One major error that investors make repeatedly is failing to use total return figures for an index. For example, the S&P 500 returned 12.78 percent on a price basis in 2010. However, the total return figure was significantly higher at 15.06 percent according to the Standard & Poor’s website. Nevertheless, the figure seen most often in newspapers seems to be the price return figure.
Since no one can directly invest in the S&P 500, costs will be incurred but many index funds have very low expense ratios, in some cases below ten basis points (0.1 percent). Therefore, the 15.06 percent figure would have to be reduced somewhat to arrive at a passive investment benchmark. Let’s consider this benchmark to be around 15 percent for 2010.
While using an index benchmark such as the S&P 500 is the most common method of evaluation, there are at least two other approaches that investors can use to determine whether their security selection skills are providing value.
First, many investors have a “default” equity investment that they are particularly comfortable owning and is often either the default destination for new cash or a source of cash for other investments. Warren Buffett has often mentioned investing in Wells Fargo as the opportunity cost that he considers when evaluating other equity investments. Many other investors have similar views regarding Berkshire Hathaway itself. In other words, are specific securities in the portfolio and the portfolio as a whole performing in a manner that surpasses the performance of the “default” equity investment that represents the investor’s opportunity cost?

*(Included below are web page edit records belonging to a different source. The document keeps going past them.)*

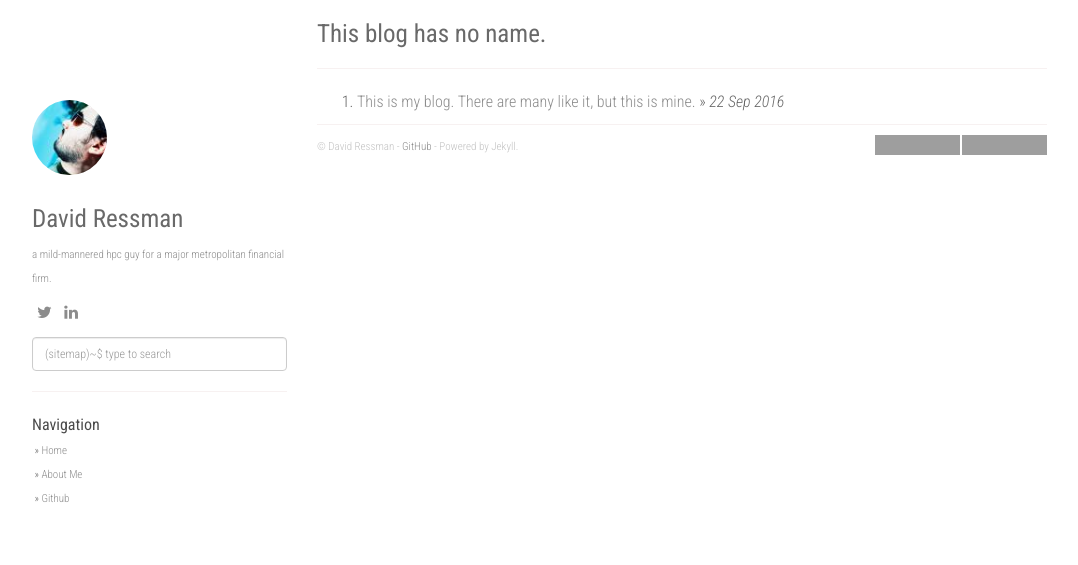
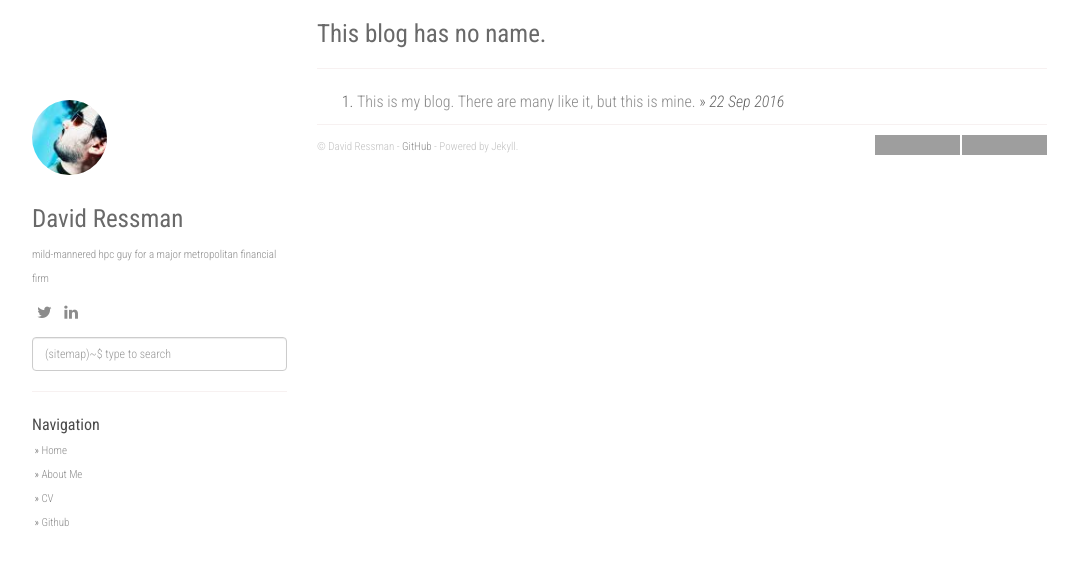
Before and after one commit to davidr/davidr.github.io, a Jekyll site: the page built from index.html, in a window 1280 px wide. Shown: the top 565 px of the page, without its empty margins (53-1131 px from the left). Built offline with Jekyll 4.4.1, drawn with Linux system fonts in a browser that asks for light colours; nearby versions of some CDN libraries; the list of posts is cut into pages by our own code; comment, search, counter and statistics services are not loaded; grey boxes are pictures that could not be loaded.

```diff
--- a/_config.yml
+++ b/_config.yml
@@ -2,7 +2,7 @@ title: Jekyll Newb
 description: Random flailings of a jekyll newbie
 author: David Ressman
 github: https://github.com/davidr
-about: a mild-mannered hpc guy for a major metropolitan financial firm.
+about: mild-mannered hpc guy for a major metropolitan financial firm
 disqus_shortname: davidressman
 google_analytics: UA-66618872-3
 
@@ -21,6 +21,8 @@ share:
 urls:
     - text: About Me
       url: /about/
+    - text: CV
+      url: /cv/
     - text: Github
       url: https://github.com/davidr
 
--- a/static/css/main.css
+++ b/static/css/main.css
@@ -217,3 +217,122 @@ div.col-sm-3 img#about {
         margin-top: 30px;
     }
 }
+
+
+
+
+
+
+
+/**
+ * //////////////////////////////////
+ * Right aka content column formatting
+ * //////////////////////////////////
+ */
+div.cv-content {
+    border-top: 1px solid #E6E6E6;
+    margin-top: 5px;
+    padding-top: 5px;
+}
+
+div.content pre {
+    background: #333333;
+    padding: 10px;
+    color: #FFF;
+    overflow-x: auto;
+    font-family: Menlo, Monaco, Consolas, 'Courier New', monospace;
+    font-size: 12px;
+    border: none;
+}
+
+div.content .highlight {
+	background: #333333;
+}
+
+ul#cv-list {
+    font-size: 14px;
+	list-style: none;
+	margin-left: 00px;
+	padding: 10px;
+	display: table;
+}
+
+ul#cv-list li:before {
+	display: table-cell;
+    content: "\00BB";
+}
+
+ul#cv-list li {
+	display: table-row;
+}
+
+span#cv-pub-journal {
+    font-style: italic;
+}
+
+div#cv h2 {
+	margin-top: 30px;
+	margin-bottom: 10px;
+	font-size: 22px;
+    font-variant: small-caps;
+}
+
+table#cv-position {
+    width: 100%;
+    margin-top: 18px;
+    margin-bottom: 5px;
+}
+
+table#cv-skill {
+    margin-top: 10px;
+    margin-bottom: 5px;
+    font-size: 14px;
+}
+
+.progress {
+    position: relative;
+    margin-bottom: 0 !important;
+}
+
+
+div#cv h3 {
+    margin-top: 10px;
+	font-size: 16px;
+    font-weight: bold;
+}
+
+span#cv-date {
+    margin-top: 00px;
+	font-size: 16px;
+    font-weight: 400;
+}
+
+div#cv-summary {
+    margin-left: 10px;
+    line-height: 1.5em;
+    font-size: 14px;
+}
+
+div#cv-accomplishments ul {
+	list-style: none;
+	margin-left: 20px;
+    font-size: 14px;
+	padding: 0;
+}
+
+div.right ul {
+	list-style: none;
+	margin-left: 0;
+	padding: 0;
+}
+
+div.right ul li {
+	margin-top: 5px;
+	margin-left: 0;
+	padding: 0;
+}
+
+div.right .post ul {
+	list-style: square;
+	margin-left: 15px;
+}
```
Also changed, not shown: _data/cv.yaml (added, +151 -0 lines), _layouts/cv.html (added, +103 -0 lines), cv.md (added, +5 -0 lines).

Second, all investors should evaluate their performance against a hypothetical “do nothing” approach in which the portfolio at the start of the year remains entirely unchanged until the end of the year. In other words, if the investor had done nothing all year, would the results have exceeded the returns actually achieved? Obviously, a negative result in a short timeframe like one year does not necessarily imply that the portfolio changes were not warranted because it can take time for such decisions to produce positive results. Nevertheless, it is interesting and revealing to look at this figure over a long period of time. If an investor’s “do nothing” portfolio routinely beats the benchmark index and also beats the actual portfolio results, it likely indicates that the investor has talent for security selection but has excessive turnover in the portfolio that impedes overall progress.
Assess, Adjust, and Move Forward
While putting together an investment report card may not be the most exciting New Year’s Day task, it can be revealing and sometimes sobering. A portfolio may beat the index benchmark but fail to achieve returns greater than the “default” equity investment or the “do nothing” portfolio. It can be particularly jarring to find that one could have increased returns by simply leaving a portfolio alone all year. If this happens, does it mean that it would have been smarter to leave the portfolio on auto-pilot all year and spend more time skiing or at the beach? That is taking a leap too far since it is not possible to judge how investment decisions made in 2010 will eventually play out.
However, a candid and honest assessment of specific decisions made over the past year can be instructive. There is no shame in selling an investment that approaches or exceeds intrinsic value even if the security advances further into a speculative valuation. In fact, the investor must guard against second guessing past decisions in a manner that could impede sound decision making in the future. There is nothing like watching a sold security that advances into the speculative realm to help eat away at the value investor’s selling discipline, but resistance is important for long term results.
Disclosures: The author owns shares of Berkshire Hathaway.